[“]Some people seem to think, that when they see others very careful and saving, that it is certainly because they are very mean and selfish, and they often think and say that such people cannot be Christians! But I have always wondered how wasteful people could think themselves good Christians, when they throw away the means of doing good which God has put into their hands. I know that some people are very saving, and careful, only because they love to hoard money and get rich. This is avarice. It is ‘covetousness, which is idolatry.’ But every body ought [to] be as careful as they are: not to get rich, but to do good. So, then a very careful, saving person may be either a good Christian, or a covetous person, according to the use he intends to make of his savings. But I do not see how a wasteful person can do the things that are required of a Christian.

“Now, Mary, my child, remember, and if you wish to have any thing to give the poor beggars, when they come along, mind how you shake your table cloth!

“If you wish to see your little brothers and sisters comfortably fed and clothes, remember that your father works hard to get the money to buy them bread and clothes, and be careful how you shake your table cloth!
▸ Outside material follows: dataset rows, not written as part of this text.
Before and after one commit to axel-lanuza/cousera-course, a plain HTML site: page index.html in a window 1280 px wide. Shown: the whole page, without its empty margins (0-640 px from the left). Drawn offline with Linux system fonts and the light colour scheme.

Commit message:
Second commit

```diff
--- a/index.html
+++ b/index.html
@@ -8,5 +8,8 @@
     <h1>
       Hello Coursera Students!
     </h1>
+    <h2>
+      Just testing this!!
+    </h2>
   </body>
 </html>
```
“If you wish to have your mother comfortable while she is sick, and your father and mother provided for, when they are old, and cannot work, be careful how you shake your table cloth!

“If you want a few spare shillings to buy good books to read, mind how you shake your table cloth!
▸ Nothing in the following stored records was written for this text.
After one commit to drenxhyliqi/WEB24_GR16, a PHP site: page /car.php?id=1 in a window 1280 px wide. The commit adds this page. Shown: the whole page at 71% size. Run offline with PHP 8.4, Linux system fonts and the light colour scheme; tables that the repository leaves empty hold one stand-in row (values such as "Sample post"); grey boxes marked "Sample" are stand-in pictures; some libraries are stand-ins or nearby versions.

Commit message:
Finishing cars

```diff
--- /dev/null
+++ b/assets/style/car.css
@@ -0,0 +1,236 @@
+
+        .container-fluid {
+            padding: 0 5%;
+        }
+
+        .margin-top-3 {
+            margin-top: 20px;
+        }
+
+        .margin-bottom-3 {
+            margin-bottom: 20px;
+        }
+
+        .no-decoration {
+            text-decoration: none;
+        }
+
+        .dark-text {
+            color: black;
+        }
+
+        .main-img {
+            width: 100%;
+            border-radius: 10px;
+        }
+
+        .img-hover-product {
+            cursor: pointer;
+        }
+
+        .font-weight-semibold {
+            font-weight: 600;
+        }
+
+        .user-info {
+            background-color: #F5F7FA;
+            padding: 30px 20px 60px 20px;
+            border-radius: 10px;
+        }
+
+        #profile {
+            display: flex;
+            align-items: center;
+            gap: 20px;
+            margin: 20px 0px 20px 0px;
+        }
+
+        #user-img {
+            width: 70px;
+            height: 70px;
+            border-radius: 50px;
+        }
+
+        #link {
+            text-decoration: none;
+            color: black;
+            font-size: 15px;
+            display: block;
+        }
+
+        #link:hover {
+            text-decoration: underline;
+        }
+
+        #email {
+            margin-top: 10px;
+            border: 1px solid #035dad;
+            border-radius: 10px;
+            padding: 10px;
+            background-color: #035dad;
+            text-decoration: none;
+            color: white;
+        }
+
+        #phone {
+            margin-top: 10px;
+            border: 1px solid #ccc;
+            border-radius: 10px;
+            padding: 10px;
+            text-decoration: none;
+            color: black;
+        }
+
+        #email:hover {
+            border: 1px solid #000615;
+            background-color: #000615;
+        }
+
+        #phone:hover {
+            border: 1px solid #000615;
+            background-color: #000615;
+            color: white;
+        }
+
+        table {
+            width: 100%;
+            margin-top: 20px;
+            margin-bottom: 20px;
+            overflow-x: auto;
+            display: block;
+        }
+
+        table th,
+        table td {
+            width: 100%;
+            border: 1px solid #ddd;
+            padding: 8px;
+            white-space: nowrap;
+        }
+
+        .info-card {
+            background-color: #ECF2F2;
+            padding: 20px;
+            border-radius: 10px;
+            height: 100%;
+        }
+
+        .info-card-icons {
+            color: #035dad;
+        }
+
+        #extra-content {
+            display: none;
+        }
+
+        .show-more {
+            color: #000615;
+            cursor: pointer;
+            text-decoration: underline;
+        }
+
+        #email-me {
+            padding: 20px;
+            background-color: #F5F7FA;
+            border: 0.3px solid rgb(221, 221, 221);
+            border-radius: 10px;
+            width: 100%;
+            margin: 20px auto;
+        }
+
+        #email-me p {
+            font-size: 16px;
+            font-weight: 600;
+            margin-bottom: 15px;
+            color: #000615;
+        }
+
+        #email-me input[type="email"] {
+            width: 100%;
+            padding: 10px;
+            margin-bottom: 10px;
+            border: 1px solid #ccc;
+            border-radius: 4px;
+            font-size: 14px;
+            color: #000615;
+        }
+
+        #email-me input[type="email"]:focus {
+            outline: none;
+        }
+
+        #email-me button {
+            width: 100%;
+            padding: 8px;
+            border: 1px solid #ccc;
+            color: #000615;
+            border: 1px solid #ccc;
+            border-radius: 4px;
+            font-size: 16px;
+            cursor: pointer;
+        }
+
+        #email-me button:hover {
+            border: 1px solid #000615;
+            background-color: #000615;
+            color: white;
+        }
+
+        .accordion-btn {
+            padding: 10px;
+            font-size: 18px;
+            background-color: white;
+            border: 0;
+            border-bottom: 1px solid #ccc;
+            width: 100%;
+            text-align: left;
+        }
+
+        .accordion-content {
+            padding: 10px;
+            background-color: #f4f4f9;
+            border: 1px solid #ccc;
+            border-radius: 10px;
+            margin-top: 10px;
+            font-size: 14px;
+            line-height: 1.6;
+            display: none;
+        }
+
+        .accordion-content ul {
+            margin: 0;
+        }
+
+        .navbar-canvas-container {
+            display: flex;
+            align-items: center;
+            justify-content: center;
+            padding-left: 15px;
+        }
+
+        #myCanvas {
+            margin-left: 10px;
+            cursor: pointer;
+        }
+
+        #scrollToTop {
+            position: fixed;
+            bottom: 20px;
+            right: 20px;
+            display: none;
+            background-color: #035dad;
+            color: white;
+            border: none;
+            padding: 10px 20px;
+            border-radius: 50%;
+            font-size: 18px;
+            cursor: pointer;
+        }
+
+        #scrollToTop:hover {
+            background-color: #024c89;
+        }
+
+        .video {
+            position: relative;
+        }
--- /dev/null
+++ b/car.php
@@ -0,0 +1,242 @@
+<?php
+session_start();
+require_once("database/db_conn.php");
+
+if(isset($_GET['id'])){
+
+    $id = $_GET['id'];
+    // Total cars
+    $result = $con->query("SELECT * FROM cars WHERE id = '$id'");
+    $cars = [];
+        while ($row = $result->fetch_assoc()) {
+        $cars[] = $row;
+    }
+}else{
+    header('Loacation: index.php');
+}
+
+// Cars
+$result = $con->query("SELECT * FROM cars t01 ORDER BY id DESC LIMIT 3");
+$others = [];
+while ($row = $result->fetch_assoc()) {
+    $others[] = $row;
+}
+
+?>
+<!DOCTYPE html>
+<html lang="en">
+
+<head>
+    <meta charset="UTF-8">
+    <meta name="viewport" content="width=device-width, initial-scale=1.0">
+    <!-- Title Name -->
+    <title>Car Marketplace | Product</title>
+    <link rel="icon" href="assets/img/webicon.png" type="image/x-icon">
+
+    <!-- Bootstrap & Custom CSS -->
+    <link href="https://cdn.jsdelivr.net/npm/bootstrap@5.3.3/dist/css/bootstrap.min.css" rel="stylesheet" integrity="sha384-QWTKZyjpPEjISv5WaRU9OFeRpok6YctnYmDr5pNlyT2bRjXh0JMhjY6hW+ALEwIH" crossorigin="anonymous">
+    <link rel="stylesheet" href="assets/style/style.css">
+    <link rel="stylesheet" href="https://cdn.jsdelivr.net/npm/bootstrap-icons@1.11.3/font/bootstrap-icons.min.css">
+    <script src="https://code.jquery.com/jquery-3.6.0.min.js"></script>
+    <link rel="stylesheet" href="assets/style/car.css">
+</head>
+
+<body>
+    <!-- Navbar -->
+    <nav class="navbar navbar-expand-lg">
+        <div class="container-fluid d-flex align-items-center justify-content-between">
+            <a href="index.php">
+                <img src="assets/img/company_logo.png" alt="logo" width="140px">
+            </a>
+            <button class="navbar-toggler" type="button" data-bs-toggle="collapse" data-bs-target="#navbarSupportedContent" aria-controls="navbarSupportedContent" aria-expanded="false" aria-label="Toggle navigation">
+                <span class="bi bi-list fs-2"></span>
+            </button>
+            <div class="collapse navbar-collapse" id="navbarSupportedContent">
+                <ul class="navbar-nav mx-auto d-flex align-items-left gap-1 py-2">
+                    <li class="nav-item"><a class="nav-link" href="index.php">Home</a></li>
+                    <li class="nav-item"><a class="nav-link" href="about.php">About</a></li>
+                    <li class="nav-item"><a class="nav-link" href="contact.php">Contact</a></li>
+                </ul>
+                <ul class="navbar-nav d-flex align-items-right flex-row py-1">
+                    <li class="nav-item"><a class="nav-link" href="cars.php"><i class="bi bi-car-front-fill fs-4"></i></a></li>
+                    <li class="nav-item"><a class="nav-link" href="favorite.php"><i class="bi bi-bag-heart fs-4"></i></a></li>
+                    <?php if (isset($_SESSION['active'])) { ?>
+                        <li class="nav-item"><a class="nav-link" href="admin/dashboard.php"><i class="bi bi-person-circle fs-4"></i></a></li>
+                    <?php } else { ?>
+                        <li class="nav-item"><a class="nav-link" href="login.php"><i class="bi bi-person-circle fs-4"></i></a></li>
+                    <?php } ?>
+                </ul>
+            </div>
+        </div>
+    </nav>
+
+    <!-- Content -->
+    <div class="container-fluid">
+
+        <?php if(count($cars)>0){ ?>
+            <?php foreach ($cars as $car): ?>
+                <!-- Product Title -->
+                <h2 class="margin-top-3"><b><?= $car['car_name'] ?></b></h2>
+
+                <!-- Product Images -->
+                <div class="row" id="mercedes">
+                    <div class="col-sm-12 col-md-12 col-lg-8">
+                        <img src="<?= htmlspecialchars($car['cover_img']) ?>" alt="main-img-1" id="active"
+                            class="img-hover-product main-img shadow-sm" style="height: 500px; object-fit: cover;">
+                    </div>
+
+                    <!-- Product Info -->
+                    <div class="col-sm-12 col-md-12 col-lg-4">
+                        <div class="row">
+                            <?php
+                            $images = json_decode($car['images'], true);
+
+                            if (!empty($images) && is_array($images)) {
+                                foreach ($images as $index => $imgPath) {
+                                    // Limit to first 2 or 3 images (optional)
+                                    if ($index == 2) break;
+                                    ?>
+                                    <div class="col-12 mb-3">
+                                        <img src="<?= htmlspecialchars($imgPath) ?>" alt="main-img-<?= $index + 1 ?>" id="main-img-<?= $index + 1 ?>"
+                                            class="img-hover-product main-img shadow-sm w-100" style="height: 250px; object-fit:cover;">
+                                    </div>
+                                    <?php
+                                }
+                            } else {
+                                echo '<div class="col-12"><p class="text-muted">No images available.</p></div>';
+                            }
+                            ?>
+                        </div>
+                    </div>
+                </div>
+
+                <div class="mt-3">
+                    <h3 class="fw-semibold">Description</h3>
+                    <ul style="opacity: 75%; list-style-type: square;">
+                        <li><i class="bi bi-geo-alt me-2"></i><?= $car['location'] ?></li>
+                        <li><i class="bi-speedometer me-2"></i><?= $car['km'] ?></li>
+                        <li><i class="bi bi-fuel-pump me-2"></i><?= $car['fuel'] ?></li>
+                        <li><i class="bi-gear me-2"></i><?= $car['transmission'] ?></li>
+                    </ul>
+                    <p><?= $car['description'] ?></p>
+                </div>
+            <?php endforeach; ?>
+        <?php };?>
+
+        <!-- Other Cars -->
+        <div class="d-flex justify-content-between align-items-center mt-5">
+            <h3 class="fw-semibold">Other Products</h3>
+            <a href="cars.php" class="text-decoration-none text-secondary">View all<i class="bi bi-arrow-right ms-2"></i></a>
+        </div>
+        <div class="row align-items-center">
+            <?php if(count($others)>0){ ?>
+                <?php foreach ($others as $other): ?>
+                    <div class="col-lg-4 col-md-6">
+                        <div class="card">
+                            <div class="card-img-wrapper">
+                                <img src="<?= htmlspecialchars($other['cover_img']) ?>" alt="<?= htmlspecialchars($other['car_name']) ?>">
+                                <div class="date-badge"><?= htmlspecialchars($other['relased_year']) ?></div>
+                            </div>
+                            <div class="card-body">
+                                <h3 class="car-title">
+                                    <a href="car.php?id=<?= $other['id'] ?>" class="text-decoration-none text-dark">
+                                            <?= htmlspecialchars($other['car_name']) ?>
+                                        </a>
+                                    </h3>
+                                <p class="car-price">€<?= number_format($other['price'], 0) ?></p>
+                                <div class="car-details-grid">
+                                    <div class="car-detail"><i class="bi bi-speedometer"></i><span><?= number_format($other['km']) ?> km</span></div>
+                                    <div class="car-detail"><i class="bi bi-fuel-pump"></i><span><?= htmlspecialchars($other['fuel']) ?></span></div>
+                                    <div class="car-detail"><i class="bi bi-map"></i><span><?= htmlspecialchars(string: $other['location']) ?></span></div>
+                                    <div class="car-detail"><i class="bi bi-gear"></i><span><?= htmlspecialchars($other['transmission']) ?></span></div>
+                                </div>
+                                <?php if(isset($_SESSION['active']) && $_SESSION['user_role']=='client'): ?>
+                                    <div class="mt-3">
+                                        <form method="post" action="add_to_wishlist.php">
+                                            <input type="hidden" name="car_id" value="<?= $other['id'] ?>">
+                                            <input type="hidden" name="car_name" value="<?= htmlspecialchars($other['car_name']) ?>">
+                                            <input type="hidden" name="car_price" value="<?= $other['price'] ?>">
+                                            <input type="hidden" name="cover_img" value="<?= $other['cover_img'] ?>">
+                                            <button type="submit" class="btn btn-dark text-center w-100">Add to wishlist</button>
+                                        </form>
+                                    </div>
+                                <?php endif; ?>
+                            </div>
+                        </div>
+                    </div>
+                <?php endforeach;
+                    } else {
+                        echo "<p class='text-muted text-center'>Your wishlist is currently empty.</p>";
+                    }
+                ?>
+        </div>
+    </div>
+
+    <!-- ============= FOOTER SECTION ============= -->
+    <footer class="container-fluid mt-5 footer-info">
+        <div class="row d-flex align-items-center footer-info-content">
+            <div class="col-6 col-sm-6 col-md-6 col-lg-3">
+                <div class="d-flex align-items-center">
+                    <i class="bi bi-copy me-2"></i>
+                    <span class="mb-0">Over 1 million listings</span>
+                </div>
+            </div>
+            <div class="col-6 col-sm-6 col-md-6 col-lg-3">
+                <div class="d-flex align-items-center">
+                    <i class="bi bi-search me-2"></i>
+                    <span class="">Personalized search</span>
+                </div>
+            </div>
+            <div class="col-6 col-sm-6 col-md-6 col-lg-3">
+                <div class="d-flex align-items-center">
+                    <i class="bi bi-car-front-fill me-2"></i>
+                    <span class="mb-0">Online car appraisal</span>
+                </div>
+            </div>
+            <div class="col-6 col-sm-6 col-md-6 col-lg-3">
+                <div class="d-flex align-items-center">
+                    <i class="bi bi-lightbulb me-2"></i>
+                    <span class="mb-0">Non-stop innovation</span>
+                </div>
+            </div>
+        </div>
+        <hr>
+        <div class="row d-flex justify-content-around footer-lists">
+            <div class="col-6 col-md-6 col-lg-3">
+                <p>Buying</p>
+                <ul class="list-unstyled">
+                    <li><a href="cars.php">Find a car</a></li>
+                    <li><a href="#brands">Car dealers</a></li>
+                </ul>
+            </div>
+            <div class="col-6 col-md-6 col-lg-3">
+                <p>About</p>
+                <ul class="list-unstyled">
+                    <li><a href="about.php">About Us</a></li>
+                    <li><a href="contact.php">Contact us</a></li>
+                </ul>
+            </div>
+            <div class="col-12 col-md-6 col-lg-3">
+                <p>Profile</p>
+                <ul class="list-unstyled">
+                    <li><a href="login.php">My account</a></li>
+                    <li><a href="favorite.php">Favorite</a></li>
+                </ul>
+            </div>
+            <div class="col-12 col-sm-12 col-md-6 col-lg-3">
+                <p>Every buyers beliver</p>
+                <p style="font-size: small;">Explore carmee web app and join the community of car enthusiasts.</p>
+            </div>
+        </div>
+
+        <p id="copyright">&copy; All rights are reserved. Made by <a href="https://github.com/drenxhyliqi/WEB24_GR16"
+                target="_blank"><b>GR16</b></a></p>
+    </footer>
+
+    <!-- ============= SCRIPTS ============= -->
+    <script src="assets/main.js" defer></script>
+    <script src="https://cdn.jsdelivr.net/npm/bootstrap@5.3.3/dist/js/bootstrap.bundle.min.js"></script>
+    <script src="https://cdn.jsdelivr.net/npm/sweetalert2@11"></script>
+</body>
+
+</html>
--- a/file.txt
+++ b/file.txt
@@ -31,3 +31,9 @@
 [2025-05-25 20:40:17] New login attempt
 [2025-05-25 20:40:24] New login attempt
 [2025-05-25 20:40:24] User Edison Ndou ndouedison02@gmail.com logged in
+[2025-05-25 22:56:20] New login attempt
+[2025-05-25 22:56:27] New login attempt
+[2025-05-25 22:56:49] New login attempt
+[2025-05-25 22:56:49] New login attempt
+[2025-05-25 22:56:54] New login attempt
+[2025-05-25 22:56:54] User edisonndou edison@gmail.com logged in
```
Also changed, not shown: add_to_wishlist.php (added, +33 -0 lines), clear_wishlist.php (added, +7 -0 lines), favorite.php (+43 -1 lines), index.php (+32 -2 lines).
“If you wish to put money in the contribution box, at the monthly concert, to help send the gospel to the heathen, or to buy Bibles for those who have none, be careful how you shake your table cloth!

“The world might all have been civilized and filled with Bibles long ago, if Christians had only known how to shake their table cloths!

“Mary! my child, should you ever get married, your husband will probably either be thrifty or poor, respected or degraded, industrious or discouraged, sober or intemperate, very much according to the manner in which you shake your table cloth. That is—if you are saving, all will go well; if not, every thing will go to ruin.

“Many a woman has a drunken husband, only because she was never learned how to shake the table cloth.

“Families are broken up, neighborhoods are made mean and wretched, states are impoverished, and nations decline and fall, only because they do not know how to shake their table cloths!

“Great and learned men write great and learned books, about political economy, which is the art of making the nations rich and happy. Statesmen meet in Congress, and dispute about it.—They had better go at work, and learn all the little girls in the nation, like you, Mary, how to shake their table cloths! It would do more good than all the books and laws they have made, for an hundred years past.

“Now, Mary! my daughter! remember as long as you live, the lecture of the table cloth.”

Copyright 1999-2020, Pat Pflieger
To “Nineteenth-Century American Children & What They Read
Some of the children | Some of their books | Some of their magazines
To “Voices from 19th-Century America
Some works for adults, 1800-1872
To Titles at this site | Authors at this site | Subjects at this site | Works by date | Map of the site

Talk to me.